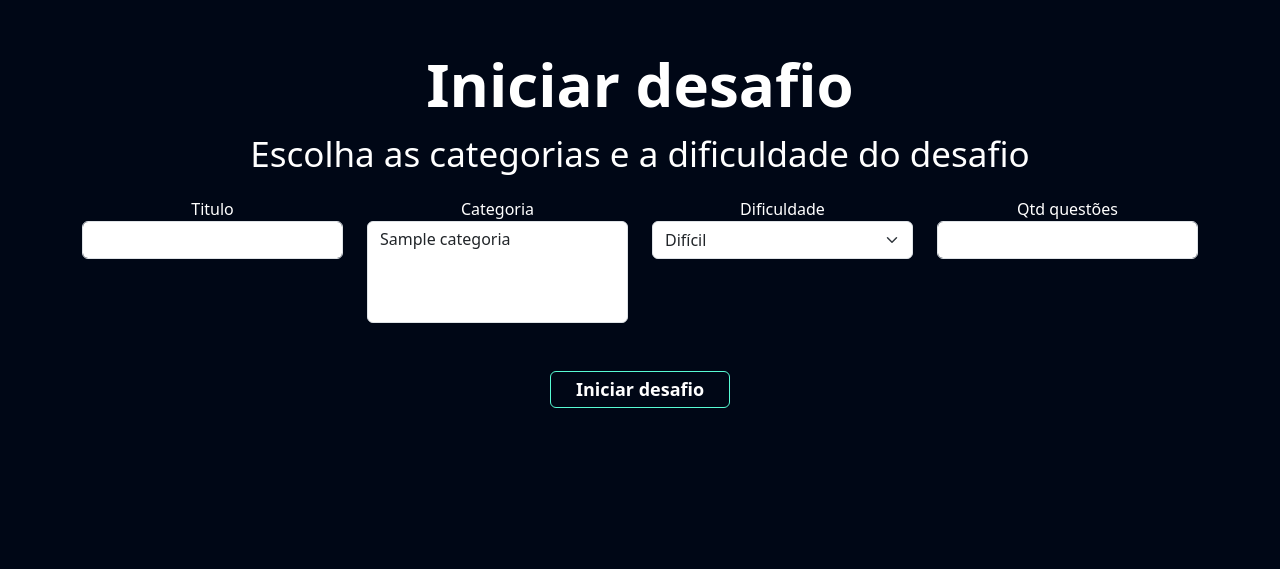
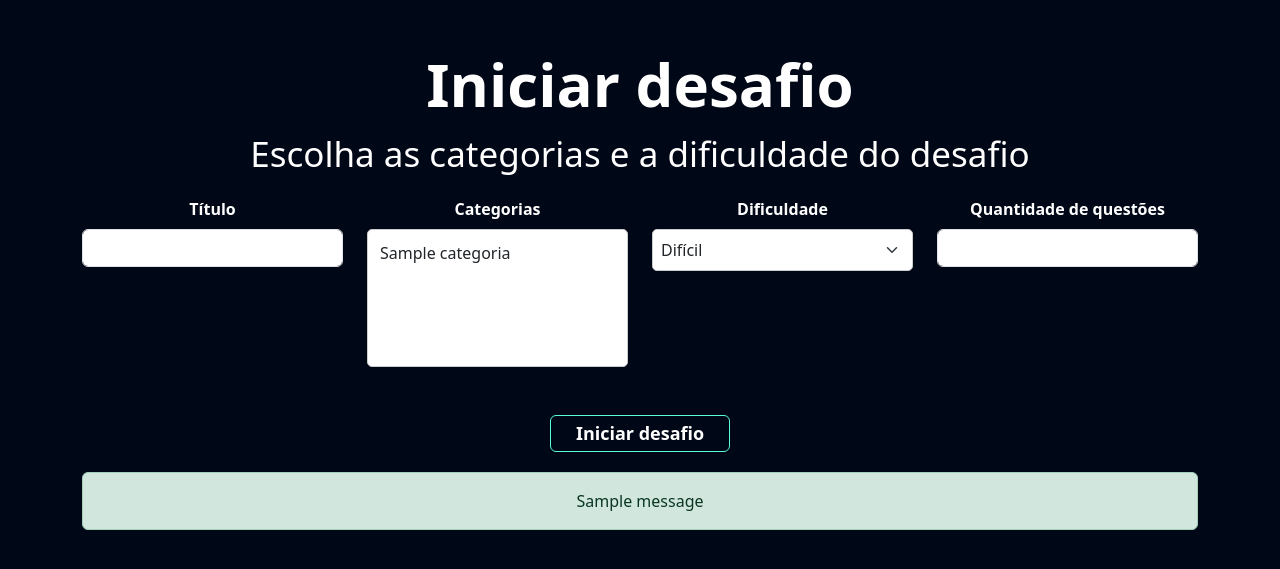
Before and after one commit to leonardolucena/psw9, a Django app: page /flashcard/iniciar_desafio/ in a window 1280 px wide. Shown: the part 56-625 px from the top of the page. Run offline with Django 5.2, Linux system fonts and the light colour scheme; tables that the repository leaves empty hold one stand-in row (values such as "Sample post"); one stand-in notice (Sample message) is shown.

Commit message:
melhorias nas logicas e css, correções em algumas logicas

```diff
--- a/flashcard/templates/iniciar_desafio.html
+++ b/flashcard/templates/iniciar_desafio.html
@@ -18,43 +18,43 @@
         <br>
         <h2 class="fonte-principal">Iniciar desafio</h2>
         <p class="fonte-secundaria">Escolha as categorias e a dificuldade do desafio</p>
-        <div class="row">
-
+        <form action="{% url 'iniciar_desafio' %}" method="POST">{% csrf_token %}
+            <div class="row">
                 <div class="col-md">
-                    <form action="{% url 'iniciar_desafio' %}" method="POST">{% csrf_token%}
-                    <label for="titulo">Titulo</label>
+                    <label for="titulo" class="form-label">Título</label>
                     <input type="text" id="titulo" class="form-control" name="titulo">
                 </div>
                 <div class="col-md">
-                    <label for="categoria">Categoria</label>
+                    <label for="categoria" class="form-label">Categorias</label>
                     <select name="categoria" id="categoria" class="form-select" multiple>
                         {% for categoria in categorias %}
-                            <option value="{{categoria.id}}">
-                                {{categoria.nome}}
-                            </option>
+                            <option value="{{ categoria.id }}">{{ categoria.nome }}</option>
                         {% endfor %}
                     </select>
                 </div>
                 <div class="col-md">
-                    <label for="dificuldade">Dificuldade</label>
+                    <label for="dificuldade" class="form-label">Dificuldade</label>
                     <select name="dificuldade" id="dificuldade" class="form-select">
                         {% for dificuldade in dificuldades %}
-                            <option value="{{dificuldade.0}}">
-                                {{dificuldade.1}}
-                            </option>
+                            <option value="{{dificuldade.0}}">{{dificuldade.1}}</option>
                         {% endfor %}
                     </select>
                 </div>
-
                 <div class="col-md">
-                    <label for="qtd">Qtd questões</label>
+                    <label for="qtd" class="form-label">Quantidade de questões</label>
                     <input type="number" id="qtd" class="form-control" name="qtd_perguntas">
                 </div>
-
-        </div>
-        <br>
-        <br>
-        <input type="submit" class="btn-cadastro" value="Iniciar desafio">
+            </div>
+            <br>
+            <br>
+            <input type="submit" class="btn-cadastro" value="Iniciar desafio">
         </form>
+        {% if messages %}
+            {% for message in messages %}
+                <section class="alert mt-20 {{message.tags}}">
+                    {{message}}
+                </section>
+            {% endfor %}
+        {% endif %}
     </div>
 {% endblock 'conteudo' %}
--- a/flashcard/templates/listar_desafio.html
+++ b/flashcard/templates/listar_desafio.html
@@ -57,6 +57,7 @@
                   </tr>
                 </thead>
                 <tbody>
+                    {% if desafios %}
                         {% for desafio in desafios %}
                             <tr class="linha">
                                 <th><a href="{% url 'desafio' desafio.id %}">{{desafio.id}}</a></th>
@@ -71,6 +72,11 @@
                                 </td>
                             </tr>
                         {% endfor %}
+                    {% else %}
+                        <tr class="linha">
+                            <td colspan="4">Não há dados para a categoria ou dificuldade selecionadas.</td>
+                        </tr>
+                    {% endif %}
                 </tbody>
             </table>
         </div>
--- a/flashcard/templates/novo_flashcard.html
+++ b/flashcard/templates/novo_flashcard.html
@@ -67,7 +67,7 @@
 
             </div>
             <div class="col-md">
-                <form action="{% url 'novo_flashcard' %}" method="GET"> {% csrf_token %}
+                <form action="{% url 'novo_flashcard' %}" method="GET">
                     <div class="row">
                         <div class="col-md">
                             <label for="categoria">Categoria</label>
@@ -97,6 +97,7 @@
 
                 <br>
                 <br>
+                <div class="flashcard-container">
                     {% for flash in flashcards %}
                         <div class="box-new-flashcard" onclick="flip_card({{flash.id}})">
                             <div class="flashcard">
@@ -123,6 +124,7 @@
                 </div>
             </div>
         </div>
+    </div>
 
     <script>
         function flip_card(id){
--- a/flashcard/views.py
+++ b/flashcard/views.py
@@ -74,6 +74,21 @@ def iniciar_desafio(request):
         dificuldade = request.POST.get('dificuldade')
         qtd_perguntas = request.POST.get('qtd_perguntas')
 
+        # Verificar se a quantidade de perguntas é maior do que a quantidade disponível
+        flashcards_disponiveis = (
+            Flashcard.objects.filter(user=request.user)
+            .filter(dificuldade=dificuldade)
+            .filter(categoria__id__in=categorias)
+        )
+        quantidade_existente = flashcards_disponiveis.count()
+        if quantidade_existente < int(qtd_perguntas):
+            mensagem = (
+                f'A quantidade máxima para a categoria e dificuldade escolhidas é de {quantidade_existente} '
+                'por favor, escolha uma quantidade igual ou inferior a essa quantidade.'
+            )
+            messages.add_message(request, messages.ERROR, mensagem)
+            return redirect('/flashcard/iniciar_desafio/')
+
         desafio = Desafio(
             user=request.user,
             titulo=titulo,
@@ -132,7 +147,7 @@ def desafio(request, id):
         erros = desafio.flashcards.filter(respondido=True).filter(acertou=False).count()
         faltantes = desafio.flashcards.filter(respondido=False).count()
 
-        categorias = desafio.categoria.all().distinct()
+        categorias = desafio.flashcards.all().values_list('flashcard__categoria__nome', flat=True).distinct()
 
         return render(
             request,
@@ -161,12 +176,14 @@ def responder_flashcard(request, id):
 
 def relatorio(request, id):
     desafio = Desafio.objects.get(id=id)
-    acertos = desafio.flashcards.filter(acertou=True).count()
+    flashcards_desafio = desafio.flashcards.all().values_list('flashcard__categoria', flat=True)
+    categorias = Categoria.objects.filter(id__in=flashcards_desafio).distinct()
+
+    acertos = desafio.flashcards.filter(respondido=True, acertou=True).count()
     erros = desafio.flashcards.filter(respondido=True, acertou=False).count()
 
     dados = [acertos, erros]
 
-    categorias = desafio.categoria.all()
     name_categoria = [i.nome for i in categorias]
 
     dados2 = []
--- a/templates/static/apostila/css/adicionar_apostilas.css
+++ b/templates/static/apostila/css/adicionar_apostilas.css
@@ -1,3 +1,7 @@
 tr{
     border-radius: 0.375rem;
 }
+.tabela-limitada {
+    max-height: 320px;
+    overflow-y: auto;
+}
--- a/templates/static/flashcard/css/desafio.css
+++ b/templates/static/flashcard/css/desafio.css
@@ -1,7 +1,10 @@
 .badge-categoria{
-    padding: 5px;
+    padding: 3px 10px;
     background-color: #122342;
     border-radius: 3px;
+    margin-top: 10px;
+    display: inline-block;
+    margin-left: 1px;
 }
 
 .badge-dificuldade{
--- a/templates/static/flashcard/css/iniciar_desafio.css
+++ b/templates/static/flashcard/css/iniciar_desafio.css
@@ -2,11 +2,28 @@
     font-weight: bold;
     font-size: 60px;
 }
-
 .fonte-secundaria{
     font-size: 35px;
 }
-
 .ctx{
     text-align: center;
 }
+.mt-20{
+    margin-top: 20px;
+}
+.form-label {
+    font-weight: bold;
+    margin-bottom: 8px;
+}
+
+.form-select {
+    width: 100%;
+    padding: 8px;
+    font-size: 16px;
+    border: 1px solid #ccc;
+    border-radius: 5px;
+}
+
+.form-select option {
+    padding: 4px;
+}
--- a/templates/static/flashcard/css/novo_flashcard.css
+++ b/templates/static/flashcard/css/novo_flashcard.css
@@ -58,3 +58,26 @@
     font-size: 25px;
     color: orangered;
 }
+
+.flashcard-container {
+    max-height: 500px;
+    overflow-y: auto;
+}
+
+.flashcard-container::-webkit-scrollbar {
+    width: 12px;
+}
+
+.flashcard-container::-webkit-scrollbar-track {
+    box-shadow: inset 0 0 3px #27395e;
+    border-radius: 10px;
+}
+
+.flashcard-container::-webkit-scrollbar-thumb {
+    background-color: #071635;
+    border-radius: 5px;
+}
+
+.flashcard-container::-webkit-scrollbar-thumb:hover {
+    background-color: #;
+}
```
Also changed, not shown: apostilas/templates/adicionar_apostilas.html (+5 -3 lines), templates/static/flashcard/css/relatorio.css (+12 -1 lines). Lines whose indentation alone changed are shown as unchanged.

········

## Your assignment
Reply with a number only, showing how many lines of the material contain the word "label".

## Written solution
10